It’s the dialectic of demonization. The de-demonization of the liberal, secular jew trying to weld the somewhat tenuous bond of the Judeo-Christian relationship and common heritage, cough, cough, after all didn’t our benevolent Pope comment that Mel Gibson’s The Passion of Christ “told it like it is.” Well, someone has to play the pharisee, someone has to be the semite in this game, someone has to be the asiatic element that cannot be assimilated. So, the hatred has to find a spitoon and in Israel it takes the form of the ultra-orthodox, the observant in general, but the “Haredim” as they are called in particular; a good old fashioned visible minority. Just like Europe and the secular elite gets to play the role of German burgher. But the old tropes cannot really be sustained anymore. Zionism has changed the dynamic of the religious, almost against their will…
The arrangement by which the ultra religious agree to be marginalized, in return for accommodation and financial favors, but letting the secular have free reign over running the state is starting to get frayed at the seams. For one thing, the status-quo is proving to be impractical for the Haredim. The huge families and need for more income means that to be a basket case, a charity case, a parasite, is no longer tenable. Also, their blissful ignorance of what the state does has seen the light, and they figure they can get more value for their citizenship through engagement. There are theological implications and and emotional of a jewish state and waiting for the messiah time can be filled in viably with a little attentiveness to what is transpiring in their backyard.
The transition of Haredim attitudes means a confrontation with an ambivalent relationship to which a secular society and their many mouthpieces: Yair Lapid, and all the major media, can resort to charges of pious exploitation; but this served the elite well.They were willing to accord them legal and financial dispensations, a free pass on army duty for staying out of their hair and now they can vilify them for same. The usual no-win situation that indemnified diaspora jews for centuries into a space between the tree and the bark.
And the secular mass public has some good arguments: The Haredim arrive at the conclusion that since he state is nominally Jewish, they are obliged to grant them these dispensations and perks, using the civil mechanisms as a pick and choose buffet table. There is a lot of posturing on both sides, and with their growing numbers, its almost economic suicide for the state to not re-align components in the relationship.
That aside, the visceral reaction, read blatant hatred of considerable numbers of Israelis to the Haredi occupying the same soil belies a sense of being threatened by this segment attaining political consciousness and acting within the secular sphere; there are some profound forces at work, significantly demographic and post Zionist, or a fading of those Zionist institutions and social projects which are no longer meaningful to many.
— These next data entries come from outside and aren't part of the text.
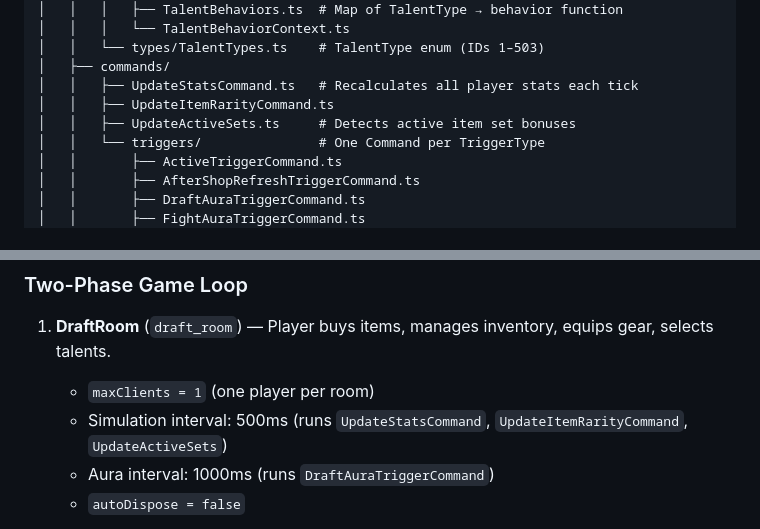
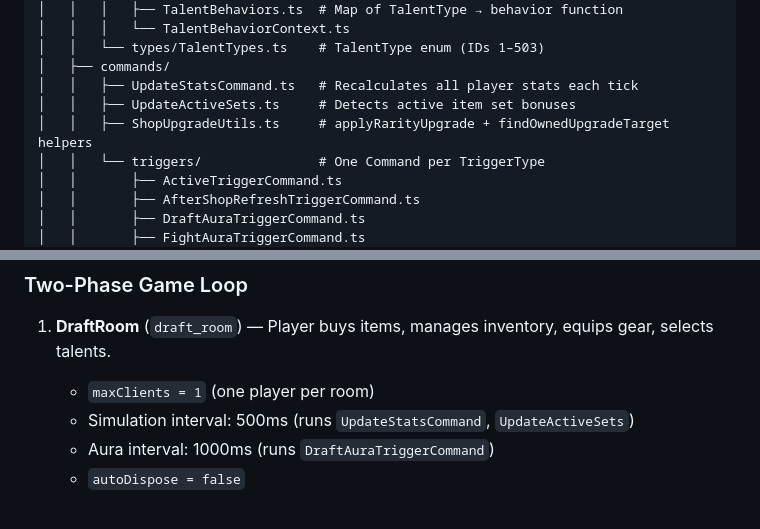
Before and after one commit to arongida/chungus-battles-backend, a Markdown page: CLAUDE.md, 2 parts joined by grey strips. GitHub-like rendering.

Commit message:
docs: update CLAUDE.md for shop upgrade preview feature
Remove UpdateItemRarityCommand references, add ShopUpgradeUtils entry.

Co-Authored-By: Claude Sonnet 4.6 <noreply@anthropic.com>

```diff
--- a/CLAUDE.md
+++ b/CLAUDE.md
@@ -47,8 +47,8 @@ chungus-battles-backend/
 │   │   └── types/TalentTypes.ts    # TalentType enum (IDs 1–503)
 │   ├── commands/
 │   │   ├── UpdateStatsCommand.ts   # Recalculates all player stats each tick
-│   │   ├── UpdateItemRarityCommand.ts
 │   │   ├── UpdateActiveSets.ts     # Detects active item set bonuses
+│   │   ├── ShopUpgradeUtils.ts     # applyRarityUpgrade + findOwnedUpgradeTarget helpers
 │   │   └── triggers/               # One Command per TriggerType
 │   │       ├── ActiveTriggerCommand.ts
 │   │       ├── AfterShopRefreshTriggerCommand.ts
@@ -116,7 +116,7 @@ The server listens on port `2567` by default (or the `PORT` env var).
 
 1. **DraftRoom** (`draft_room`) — Player buys items, manages inventory, equips gear, selects talents.
    - `maxClients = 1` (one player per room)
-   - Simulation interval: 500ms (runs `UpdateStatsCommand`, `UpdateItemRarityCommand`, `UpdateActiveSets`)
+   - Simulation interval: 500ms (runs `UpdateStatsCommand`, `UpdateActiveSets`)
    - Aura interval: 1000ms (runs `DraftAuraTriggerCommand`)
    - `autoDispose = false`
 
```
The Haredim were always subversive, almost bohemian in their disregard for state convention, not working , living on entitlement etc. that could engender contempt in the smug knowledge they could be disregarded or viewed as a nuisance; however, if the Haredi rebelliousness is channeled towards new, more sensitive currents, it gives rise to anxiety, if these jews begin to exert their rights of emancipation.
It is ironic that some of the far left critique of contemporary Zionism accurately reflects the Haredi ideology vis a vis the state for at least fifty years. After all, their lifestyle is anti-establishment, almost counterculture: cohesive close community, looking for the spiritual high, attach little importance to work and the normative idea of success, dress weird, and overall reject the dominant culture. Aggressively. They are an unsettling threat to Israeli identity.